The home of former Prime Minister Sheikh Hasina was surrounded by government security agents.
Callers said they were turned away by security personnel, although Hasina and some associates did go out to pay their last respects to a deceased party official.
Hasina’s rival Begum Khaleda Zia, also an ex-Prime Minister, has been in a situation resembling house arrest for weeks.
Hasina returned to Dhaka on Monday to a warm welcome from thousands of followers outside the airport after the government lifted a ban on her return from abroad. The government had imposed the ban while she was on holiday.
Bangladesh has been under a state of emergency banning political activity since January 11. An election planned for January 22 was cancelled and fundamental rights remain mostly suspended.

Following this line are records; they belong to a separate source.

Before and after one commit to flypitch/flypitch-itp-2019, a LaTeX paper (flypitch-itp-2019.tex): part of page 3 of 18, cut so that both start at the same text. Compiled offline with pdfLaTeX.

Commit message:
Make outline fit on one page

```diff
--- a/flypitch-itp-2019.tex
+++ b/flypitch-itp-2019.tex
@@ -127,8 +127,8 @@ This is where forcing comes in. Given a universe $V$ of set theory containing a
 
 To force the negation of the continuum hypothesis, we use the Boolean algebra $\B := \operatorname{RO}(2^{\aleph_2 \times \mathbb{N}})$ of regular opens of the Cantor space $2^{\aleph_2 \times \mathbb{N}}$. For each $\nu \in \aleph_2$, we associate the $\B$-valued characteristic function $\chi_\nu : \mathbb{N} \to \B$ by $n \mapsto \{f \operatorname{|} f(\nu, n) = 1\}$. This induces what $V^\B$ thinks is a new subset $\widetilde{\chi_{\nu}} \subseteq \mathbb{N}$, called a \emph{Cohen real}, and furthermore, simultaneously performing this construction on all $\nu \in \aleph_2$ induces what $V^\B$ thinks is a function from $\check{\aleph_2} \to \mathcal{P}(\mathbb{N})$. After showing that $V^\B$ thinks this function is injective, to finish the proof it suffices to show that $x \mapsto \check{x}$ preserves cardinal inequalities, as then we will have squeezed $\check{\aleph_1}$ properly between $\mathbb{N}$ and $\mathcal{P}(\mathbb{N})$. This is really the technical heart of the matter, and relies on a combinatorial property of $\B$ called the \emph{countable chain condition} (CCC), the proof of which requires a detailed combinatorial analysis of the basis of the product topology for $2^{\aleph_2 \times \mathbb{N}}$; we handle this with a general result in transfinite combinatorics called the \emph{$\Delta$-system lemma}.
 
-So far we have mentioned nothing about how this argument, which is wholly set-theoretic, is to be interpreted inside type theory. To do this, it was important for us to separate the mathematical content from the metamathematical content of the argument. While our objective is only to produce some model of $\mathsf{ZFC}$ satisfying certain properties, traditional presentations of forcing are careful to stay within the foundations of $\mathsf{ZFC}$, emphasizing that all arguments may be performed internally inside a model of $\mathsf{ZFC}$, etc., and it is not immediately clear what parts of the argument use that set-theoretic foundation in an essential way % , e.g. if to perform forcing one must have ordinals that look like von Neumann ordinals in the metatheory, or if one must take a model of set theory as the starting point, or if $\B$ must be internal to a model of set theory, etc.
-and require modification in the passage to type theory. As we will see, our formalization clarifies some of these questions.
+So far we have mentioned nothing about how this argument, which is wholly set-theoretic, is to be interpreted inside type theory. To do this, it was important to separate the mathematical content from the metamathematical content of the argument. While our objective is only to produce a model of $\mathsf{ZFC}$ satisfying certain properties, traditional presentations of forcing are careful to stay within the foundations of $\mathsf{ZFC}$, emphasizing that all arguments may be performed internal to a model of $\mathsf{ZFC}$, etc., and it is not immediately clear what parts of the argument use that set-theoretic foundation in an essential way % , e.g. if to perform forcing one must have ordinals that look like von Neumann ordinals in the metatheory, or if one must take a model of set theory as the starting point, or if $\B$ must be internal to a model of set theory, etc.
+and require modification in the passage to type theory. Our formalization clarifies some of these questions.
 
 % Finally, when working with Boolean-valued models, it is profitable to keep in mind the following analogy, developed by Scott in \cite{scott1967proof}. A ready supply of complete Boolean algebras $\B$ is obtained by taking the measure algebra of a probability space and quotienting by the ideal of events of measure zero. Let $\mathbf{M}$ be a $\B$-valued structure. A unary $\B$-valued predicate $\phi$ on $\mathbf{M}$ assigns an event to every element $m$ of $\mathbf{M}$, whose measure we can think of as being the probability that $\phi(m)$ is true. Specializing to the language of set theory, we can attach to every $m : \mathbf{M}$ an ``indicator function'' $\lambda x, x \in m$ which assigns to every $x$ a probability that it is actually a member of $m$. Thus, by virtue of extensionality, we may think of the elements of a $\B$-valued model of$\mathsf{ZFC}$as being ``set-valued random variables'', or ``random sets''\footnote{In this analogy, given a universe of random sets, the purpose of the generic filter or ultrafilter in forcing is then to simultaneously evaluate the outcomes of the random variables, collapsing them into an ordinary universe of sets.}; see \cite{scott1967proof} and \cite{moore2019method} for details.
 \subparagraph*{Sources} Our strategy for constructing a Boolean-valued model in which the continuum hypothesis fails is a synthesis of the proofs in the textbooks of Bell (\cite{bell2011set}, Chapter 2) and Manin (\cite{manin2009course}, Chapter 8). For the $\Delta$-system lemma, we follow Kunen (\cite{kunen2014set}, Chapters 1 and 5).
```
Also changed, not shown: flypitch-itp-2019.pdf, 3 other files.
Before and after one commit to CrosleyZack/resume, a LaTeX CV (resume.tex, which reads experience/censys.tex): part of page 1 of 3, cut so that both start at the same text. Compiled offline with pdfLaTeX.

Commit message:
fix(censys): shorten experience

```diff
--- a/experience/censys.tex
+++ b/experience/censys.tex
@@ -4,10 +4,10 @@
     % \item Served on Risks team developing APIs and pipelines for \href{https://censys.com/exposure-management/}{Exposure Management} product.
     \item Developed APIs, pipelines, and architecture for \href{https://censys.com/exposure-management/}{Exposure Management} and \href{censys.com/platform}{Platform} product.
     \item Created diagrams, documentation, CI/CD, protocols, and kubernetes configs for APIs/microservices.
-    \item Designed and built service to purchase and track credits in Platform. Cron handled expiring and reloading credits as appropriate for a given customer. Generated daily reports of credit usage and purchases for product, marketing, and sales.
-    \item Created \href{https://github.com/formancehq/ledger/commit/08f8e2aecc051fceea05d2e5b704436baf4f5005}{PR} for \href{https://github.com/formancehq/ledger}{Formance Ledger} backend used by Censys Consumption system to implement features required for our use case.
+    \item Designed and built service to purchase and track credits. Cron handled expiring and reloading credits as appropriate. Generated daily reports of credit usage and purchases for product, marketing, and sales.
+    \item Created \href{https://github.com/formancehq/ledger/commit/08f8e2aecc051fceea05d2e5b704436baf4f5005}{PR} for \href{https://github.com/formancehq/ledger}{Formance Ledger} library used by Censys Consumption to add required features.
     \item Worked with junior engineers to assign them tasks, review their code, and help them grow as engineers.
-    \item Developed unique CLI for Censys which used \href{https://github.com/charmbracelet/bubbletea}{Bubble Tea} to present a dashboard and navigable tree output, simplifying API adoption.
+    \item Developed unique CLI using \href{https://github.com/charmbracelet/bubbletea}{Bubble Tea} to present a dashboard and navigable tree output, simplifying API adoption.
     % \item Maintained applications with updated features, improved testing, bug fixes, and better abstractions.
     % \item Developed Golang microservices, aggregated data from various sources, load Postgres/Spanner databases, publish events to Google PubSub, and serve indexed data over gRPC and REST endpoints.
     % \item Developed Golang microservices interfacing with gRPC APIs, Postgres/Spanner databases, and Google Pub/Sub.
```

The country’s powerful armed forces have given strong backing to the interim government headed by former central bank chief Fakhruddin Ahmed.
In an interview with the BBC today, Fakhruddin said: “The military is working in aid of civil administration. But they are working ... under the constitution.”
Replying to critics who question the legality of the interim authority, Fakhruddin said: “This government was sworn in under the provision of the constitution.” The move to limit access to the two party leaders came after deadly clashes between their supporters.
Police filed charges yesterday against about 3,000 activists of Hasina’s Awami League for flouting a ban on public rallies, and tightened security around her home, allowing only senior party leaders to meet her.
Leaders of Khaleda’s Bangladesh Nationalist Party (BNP) said she was still under virtual confinement and almost no one could get through tight security barriers to her home. The government says both leaders are free to move and there is no restriction on people willing to see them.
However, a government official who declined to be identified said today: “This is a strange, mysterious situation.”
Fakhruddin told the BBC that Khaleda had long been “planning to go to Saudi Arabia to perform Umrah (short pilgrimage) and she had applied to the Saudi embassy for visa.”
“But there was no attempt by the government to decide for timing,” he added.